Unguided Road Trip
A long-term artistic project on the “furnishing” of landscape in the US and Switzerland.
1st edition, 2017
Text English and German
204 pages, 132 color illustrations
25.5 x 24 cm
When we set out on a road trip, we tend to focus on the destination. We might stop to admire the landmarks or must-see sights, but we don’t pay much attention to the more mundane objects and structures that “furnish” the passing landscape. It’s our failure to appreciate these oft-overlooked pockets of public space that Swiss photographer Roland Iselin wants to remedy with his new project, Unguided Road Trip.

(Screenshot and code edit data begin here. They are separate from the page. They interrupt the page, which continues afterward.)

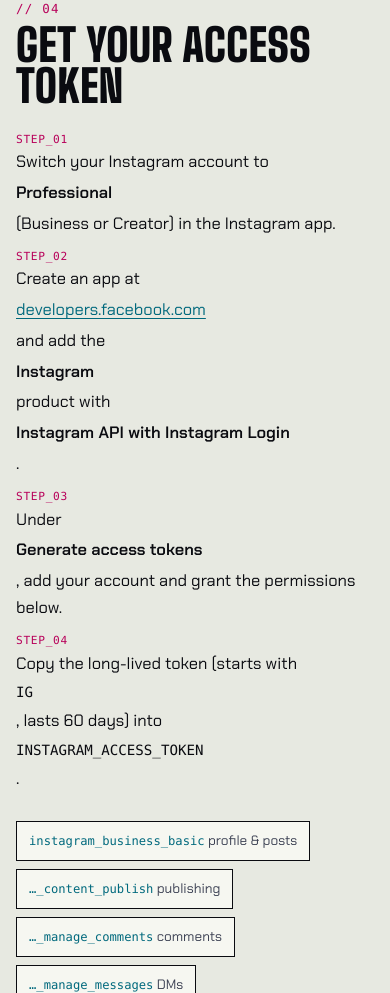
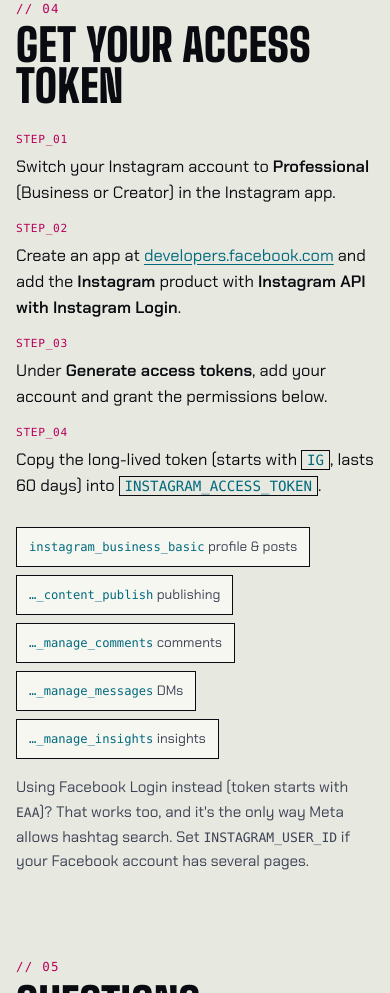
Before and after one commit to jagdish3135/glim, a website: page site/index.html in a window 390 px wide. Shown: the part 5472-6465 px from the top of the page. Drawn offline with Linux system fonts and the light colour scheme; a web font is replaced by a local one.

Commit message:
Fix token steps layout: keep step text in one flow

```diff
--- a/site/styles.css
+++ b/site/styles.css
@@ -262,9 +262,11 @@ h2 { font-size: clamp(2.8rem, 6.4vw, 5rem); }
 .hint q { font-style: normal; color: var(--ink); }
 .hint q::before, .hint q::after { color: var(--pink); }
 
-.steps { list-style: none; padding: 0; margin: 28px 0; display: grid; gap: 14px; max-width: 48em; counter-reset: s; }
-.steps li { counter-increment: s; display: grid; grid-template-columns: 82px 1fr; gap: 12px; align-items: baseline; }
-.steps li::before { content: "STEP_0" counter(s); font: 500 .7rem/1 var(--mono); color: var(--acid); letter-spacing: .06em; }
+.steps { list-style: none; padding: 0; margin: 28px 0; display: grid; gap: 16px; max-width: 48em; counter-reset: s; }
+/* Plain text flow: a grid here would turn every link, bold word and code snippet into its own cell */
+.steps li { counter-increment: s; position: relative; padding-left: 96px; line-height: 1.6; }
+.steps li::before { content: "STEP_0" counter(s); position: absolute; left: 0; top: .4em; font: 500 .7rem/1 var(--mono); color: var(--acid); letter-spacing: .06em; }
+.steps code { color: var(--cyan); padding: 1px 5px; border: 1px solid var(--line); white-space: nowrap; }
 :root[data-theme="light"] .steps li::before { color: var(--pink); }
 .perms { display: flex; flex-wrap: wrap; gap: 8px; }
 .perms span { font-size: .85rem; padding: 8px 12px; border: 1px solid var(--line); background: var(--panel); color: var(--muted); }
@@ -300,7 +302,8 @@ h2 { font-size: clamp(2.8rem, 6.4vw, 5rem); }
   .brand-tag { display: none; }
   .kana { display: none; }
   .section { padding-top: 72px; }
-  .steps li { grid-template-columns: 1fr; gap: 4px; }
+  .steps li { padding-left: 0; padding-top: 20px; }
+  .steps li::before { top: 0; }
   .hero { padding-top: 44px; }
 }
 @media (prefers-reduced-motion: reduce) {
```
Also changed, not shown: 1 other file.
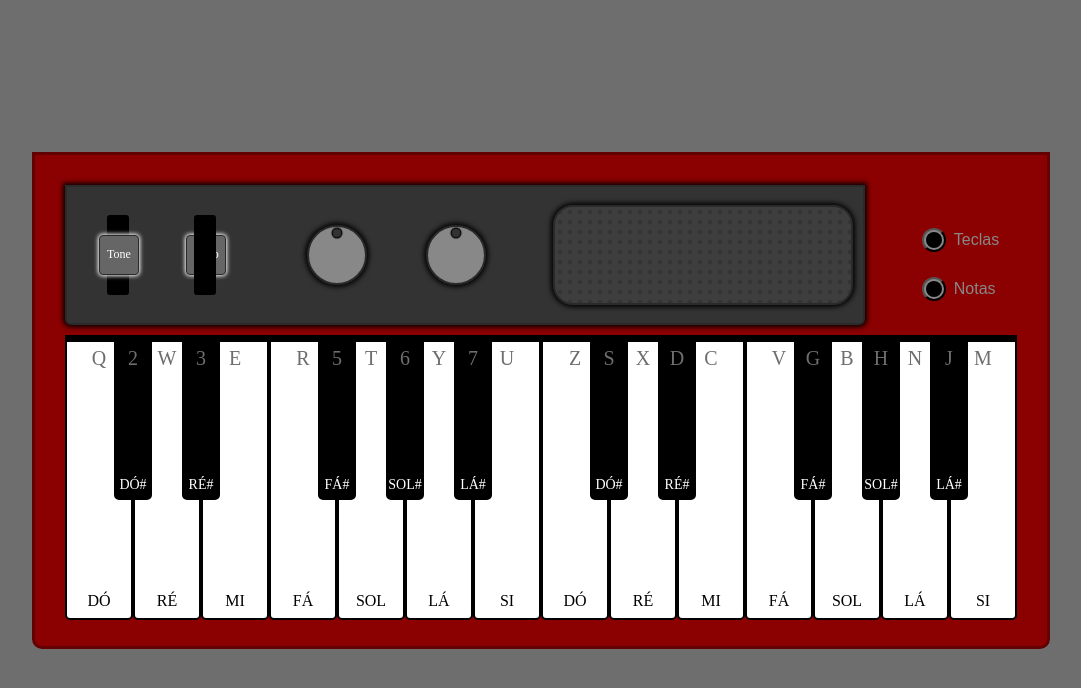
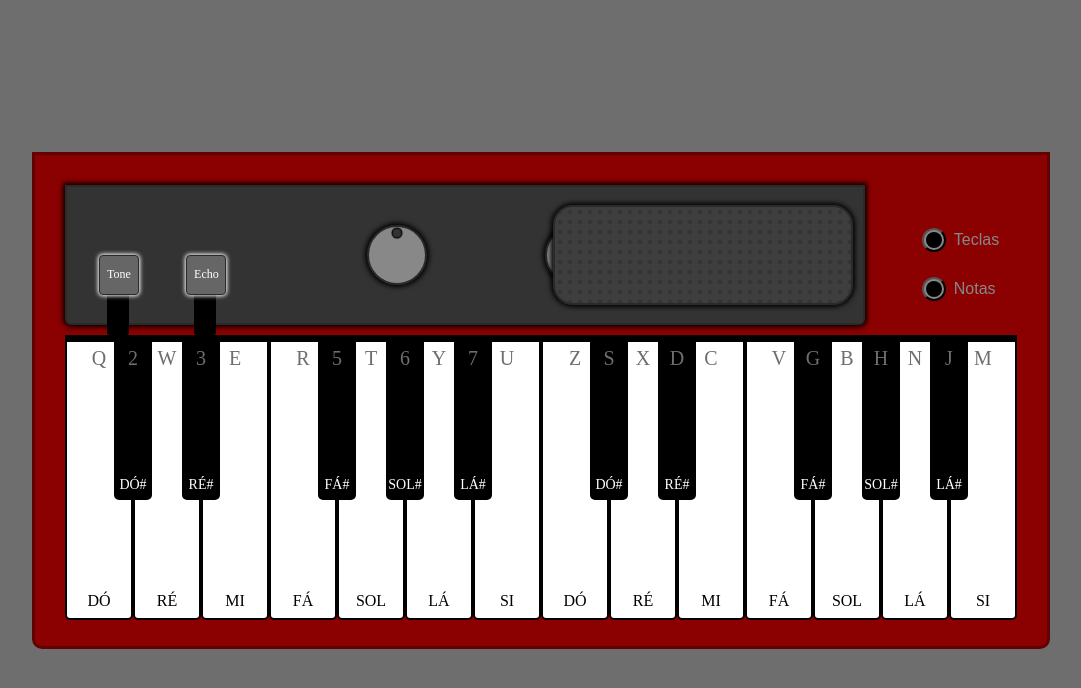
Before and after one commit to Marcia-Moreira/Portfolio_Proj_002-Teclado-Piano-RED, a website: page index.html in a window 1280 px wide. Shown: the whole page, without its empty margins (99-1180 px from the left). Drawn offline with Linux system fonts and the light colour scheme.

Commit message:
Update index.html
Reparo nas posições dos Botões.

```diff
--- a/index.html
+++ b/index.html
@@ -21,9 +21,14 @@
 
             <!-- Painel de Controle Compacto -->
             <div class="compact-control-panel">
-                <!-- Speaker e botão à esquerda -->
-                <div class="speaker left-speaker"></div>
-                <div class="button-square left">Tone</div>
+                <div class="pai-speaker">
+                   <!-- Speaker e botão à esquerda -->
+                   <div class="speaker left-speaker"></div>
+                   <div class="button-square left">Tone</div>
+                   <!-- Speaker e botão à direita -->
+                   <div class="speaker right-speaker"></div>
+                   <div class="button-square right">Echo</div>
+                </div>
                 <!-- Botão redondo de controle de volume no centro -->
                 <div class="button-round left" id="volume-control"></div>
                 <div class="button-round right"id="volume-control"></div>
@@ -35,9 +40,6 @@
                     <div class="vasado4"></div>
                     <div class="vasado5"></div>
                 </div>
-                <!-- Speaker e botão à direita -->
-                <div class="button-square right">Echo</div>
-                <div class="speaker right-speaker"></div>
             </div>
 
             <div class="keys">
```
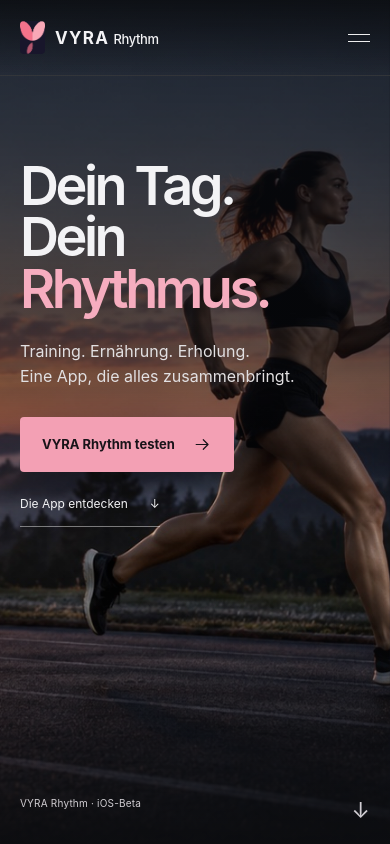
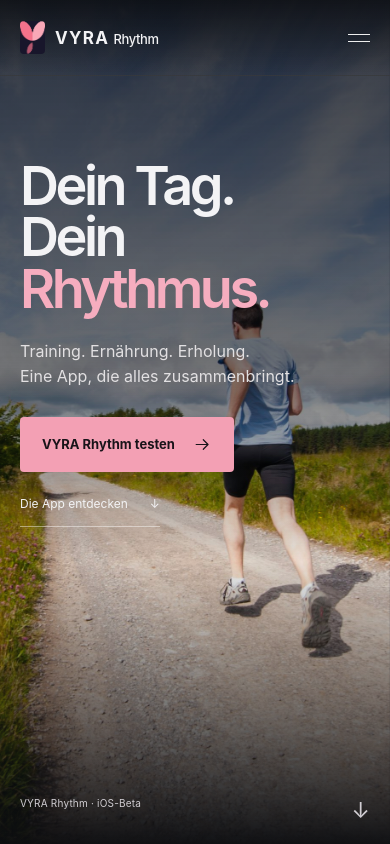
Before and after one commit to lassetikimatheis-source/Vyra, a website: page index.html in a window 390 px wide. Shown: the top 844 px of the page. Drawn offline with Linux system fonts and the light colour scheme.

Commit message:
Replace AI hero with licensed Jenny Hill running photograph and document source

```diff
--- a/index.html
+++ b/index.html
@@ -178,10 +178,10 @@
       <section class="campaign-hero" aria-labelledby="hero-title">
         <img
           class="campaign-image"
-          src="/assets/vyra-campaign.jpg"
+          src="/assets/vyra-running-jenny-hill.jpg"
           alt=""
-          width="2048"
-          height="1152"
+          width="3000"
+          height="1996"
           fetchpriority="high"
           decoding="async"
         />
--- a/styles.css
+++ b/styles.css
@@ -3724,7 +3724,7 @@ dialog h2 {
     align-items: flex-start;
   }
   .campaign-image {
-    object-position: 84% center;
+    object-position: 60% center;
   }
   .campaign-shade {
     background: linear-gradient(
```
Also changed, not shown: assets/photo-license.txt (added, +12 -0 lines), impressum.html (+1 -0 lines), README.md, assets/vyra-campaign.jpg (deleted), assets/vyra-running-jenny-hill.jpg (added).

With no set destination and guided only by what he found interesting in the passing landscape, Iselin traveled throughout his native Switzerland and his “second home,” the United States. In small and densely populated Switzerland, the landscape is mottled with all sorts of structures and objects. But even the vast and scarcely inhabited regions of the United States reveal a surprising array of roadside attractions, from bus stops and gas stations to cattle gates, rifle ranges, and even a sixty-three-foot-tall neon cowboy, “Wendover Will.” In many cases, the objects Iselin photographs serve a specific purpose, such as benches, phone booths, mailboxes, and signs—objects we make use of, then forget about almost immediately. Other objects reflect our culture and values, like the wayside crosses that serve as memorials for victims of car accidents. Reflecting on the many objects common to both countries, Iselin argues that a landscape’s “furniture” does not accumulate incidentally. Each object or structure has been designed and intentionally placed and can therefore tell us something about the society in which it is found. With some 130 beautifully reproduced photographs, Unguided Road Trip also includes eight short essays by Nadine Olonetzky on aspects of Iselin’s motifs. It is the perfect book to wander through whether you are a long-time fan of Iselin, a newcomer to his work, or just seeking a greater appreciation of our inhabited space.